▸ **WHAT YOU SHOULD DO**: Return only the count of lines in the listing below where the word "CREATE" appears.

[Start of Attachment]

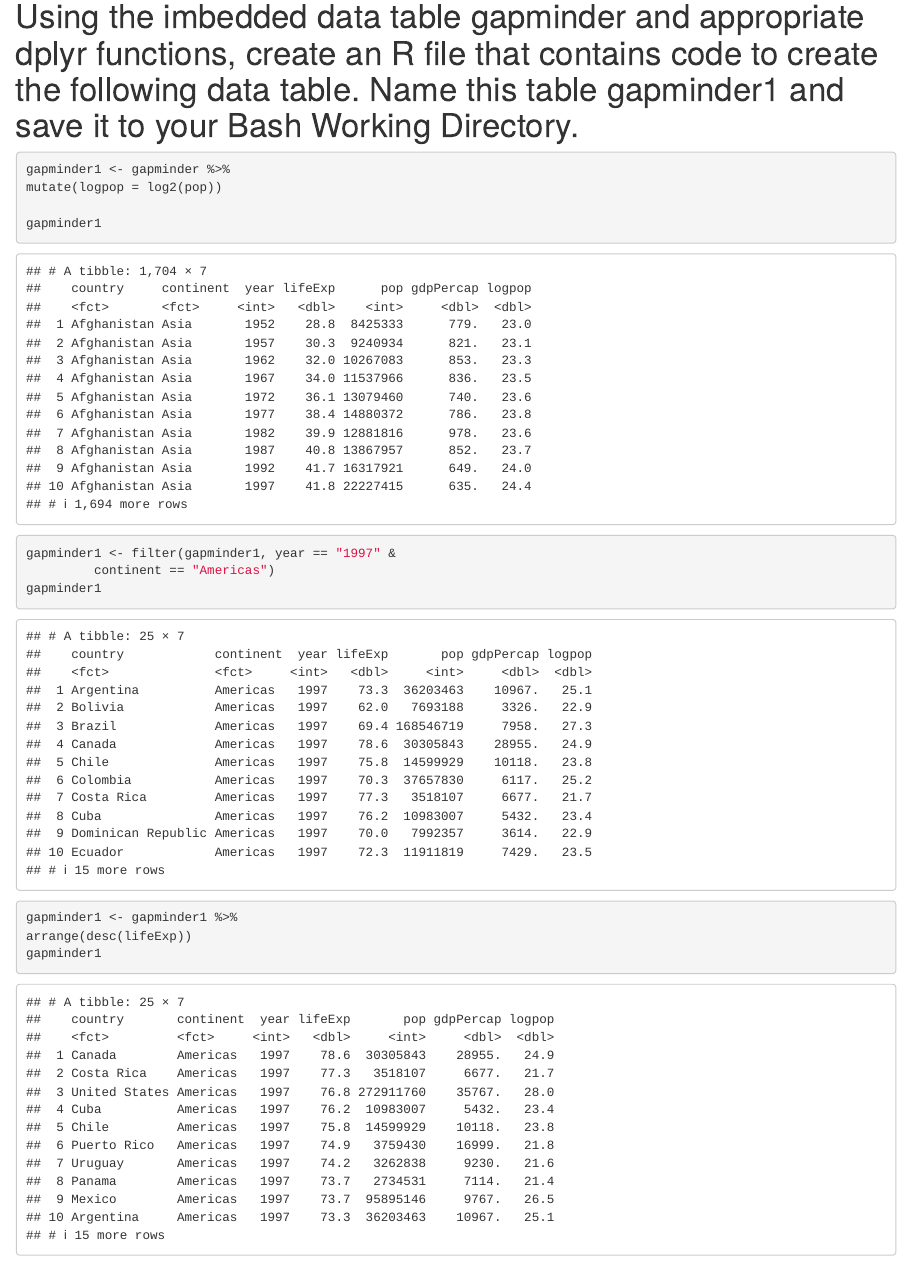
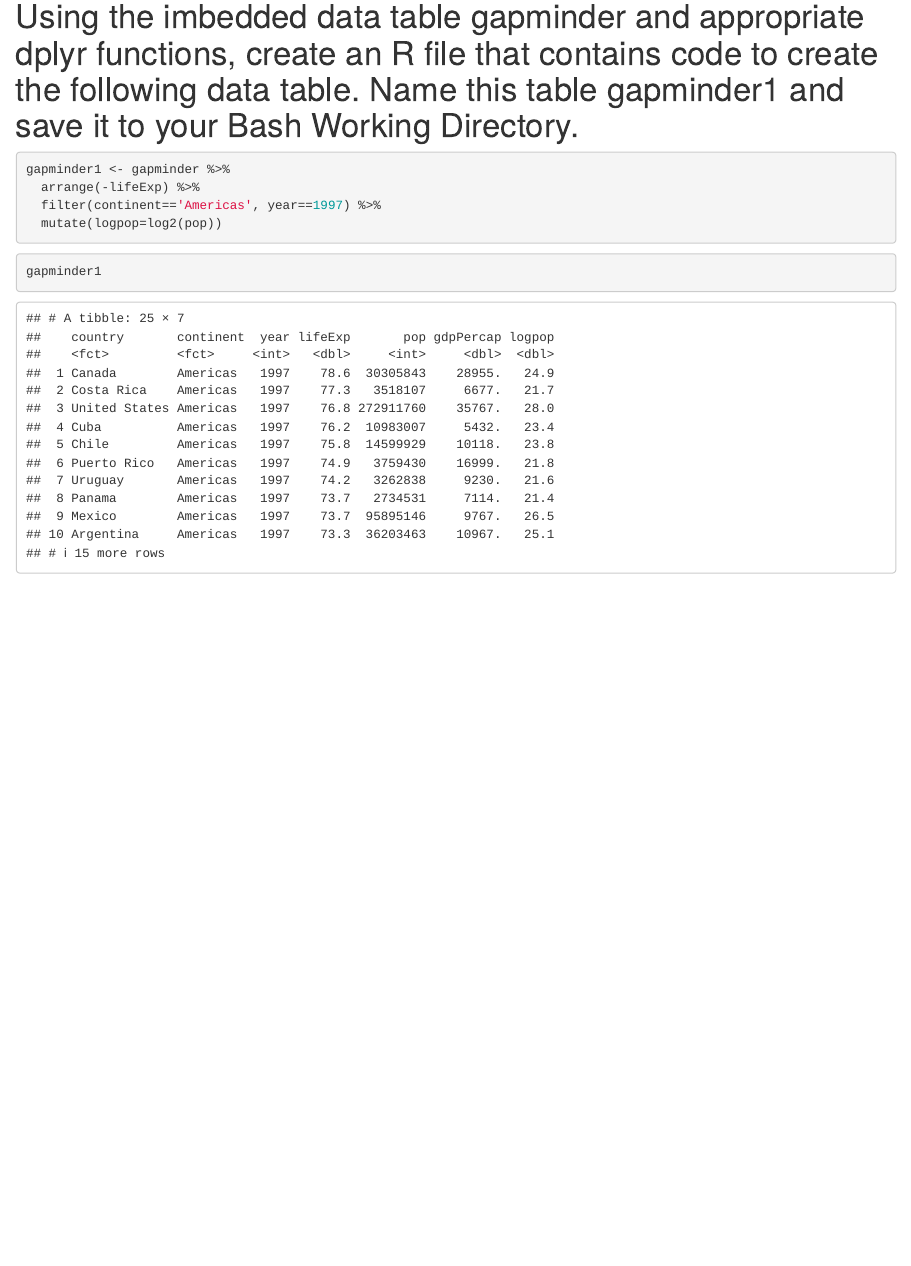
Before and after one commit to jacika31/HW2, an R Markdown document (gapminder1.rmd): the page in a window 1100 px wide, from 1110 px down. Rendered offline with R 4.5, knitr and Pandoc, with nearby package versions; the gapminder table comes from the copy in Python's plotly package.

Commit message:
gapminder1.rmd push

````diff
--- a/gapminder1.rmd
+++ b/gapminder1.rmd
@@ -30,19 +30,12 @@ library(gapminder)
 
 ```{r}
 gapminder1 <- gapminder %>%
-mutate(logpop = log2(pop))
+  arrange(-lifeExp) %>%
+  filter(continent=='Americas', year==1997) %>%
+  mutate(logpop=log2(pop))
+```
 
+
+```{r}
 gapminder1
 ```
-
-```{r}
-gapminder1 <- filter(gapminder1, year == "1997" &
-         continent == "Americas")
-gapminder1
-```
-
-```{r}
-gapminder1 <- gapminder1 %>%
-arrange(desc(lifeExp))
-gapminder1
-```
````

[End of Attachment]
[Start of Attachment]

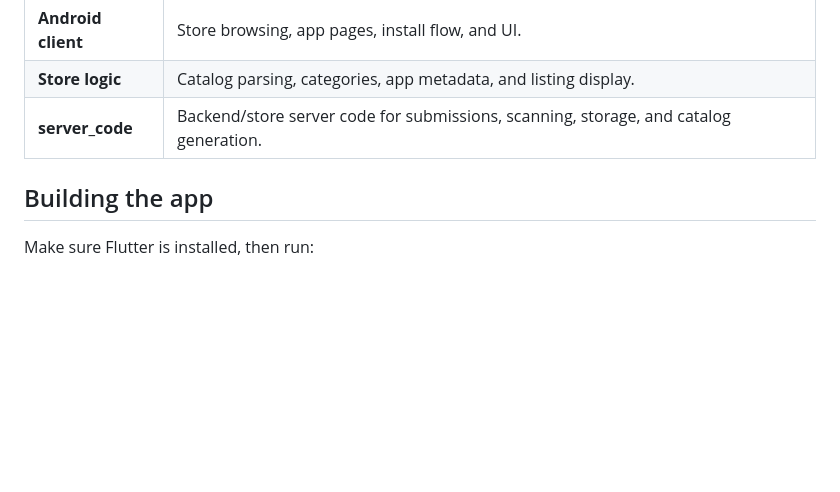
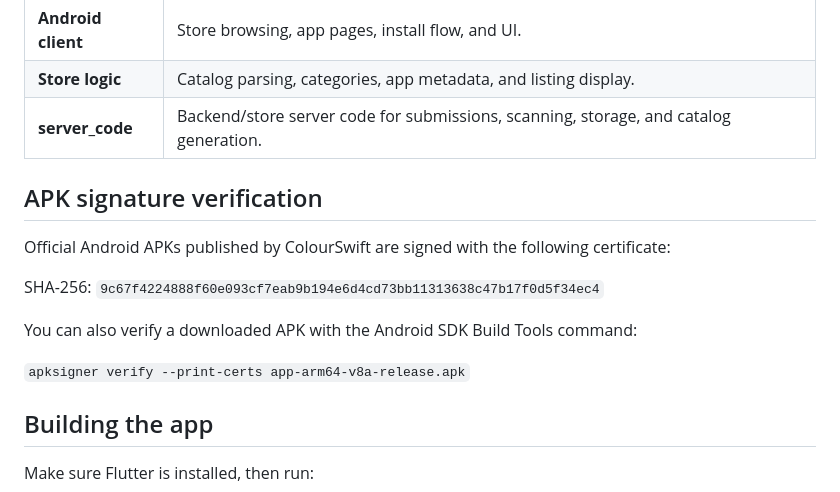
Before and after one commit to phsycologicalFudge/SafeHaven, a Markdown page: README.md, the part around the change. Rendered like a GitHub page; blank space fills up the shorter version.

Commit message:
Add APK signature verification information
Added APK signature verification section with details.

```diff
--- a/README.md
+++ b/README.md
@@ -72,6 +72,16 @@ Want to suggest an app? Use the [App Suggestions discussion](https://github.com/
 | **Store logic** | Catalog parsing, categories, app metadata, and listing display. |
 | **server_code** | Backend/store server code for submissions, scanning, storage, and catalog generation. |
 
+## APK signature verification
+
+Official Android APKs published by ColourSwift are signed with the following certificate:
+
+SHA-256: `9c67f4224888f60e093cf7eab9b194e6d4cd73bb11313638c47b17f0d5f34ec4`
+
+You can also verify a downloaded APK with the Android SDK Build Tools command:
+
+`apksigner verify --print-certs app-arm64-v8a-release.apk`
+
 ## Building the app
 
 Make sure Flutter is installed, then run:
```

[End of Attachment]
[Start of Attachment]

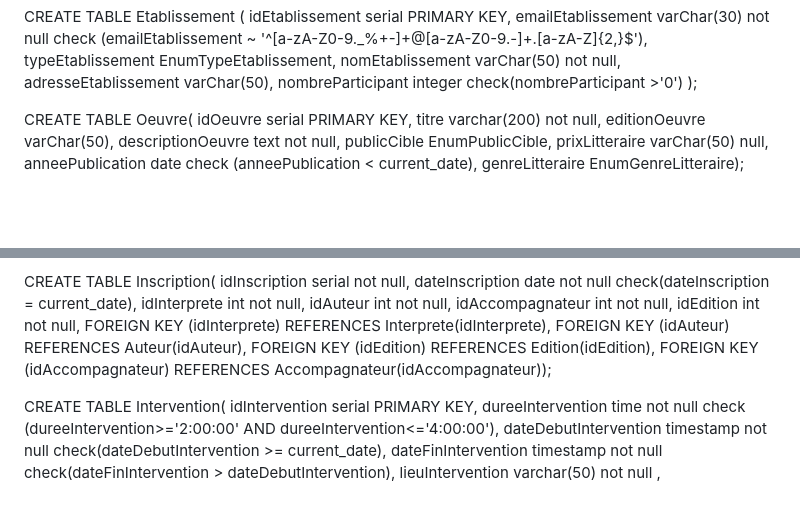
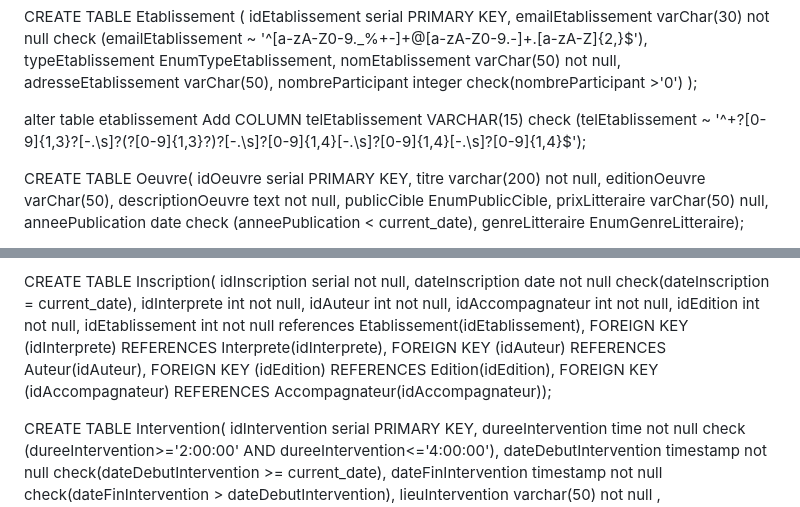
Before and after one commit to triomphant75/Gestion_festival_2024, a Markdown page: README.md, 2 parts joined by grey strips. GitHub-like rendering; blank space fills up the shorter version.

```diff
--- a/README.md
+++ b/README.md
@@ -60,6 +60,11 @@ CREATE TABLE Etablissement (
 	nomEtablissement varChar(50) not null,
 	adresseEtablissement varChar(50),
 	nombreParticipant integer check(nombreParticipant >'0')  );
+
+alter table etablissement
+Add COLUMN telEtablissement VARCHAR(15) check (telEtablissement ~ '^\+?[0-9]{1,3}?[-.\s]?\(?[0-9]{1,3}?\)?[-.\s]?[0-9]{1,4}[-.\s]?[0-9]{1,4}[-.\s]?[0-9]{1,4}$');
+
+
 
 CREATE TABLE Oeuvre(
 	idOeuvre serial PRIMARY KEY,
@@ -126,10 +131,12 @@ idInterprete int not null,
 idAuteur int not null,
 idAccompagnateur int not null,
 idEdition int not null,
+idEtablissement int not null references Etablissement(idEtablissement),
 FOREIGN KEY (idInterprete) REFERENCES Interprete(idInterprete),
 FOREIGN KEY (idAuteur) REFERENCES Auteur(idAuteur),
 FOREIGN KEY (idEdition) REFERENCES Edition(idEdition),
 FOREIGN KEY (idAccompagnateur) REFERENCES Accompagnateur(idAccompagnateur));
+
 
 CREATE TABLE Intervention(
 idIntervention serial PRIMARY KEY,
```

[End of Attachment]

▸ **YOUR SOLUTION**: 3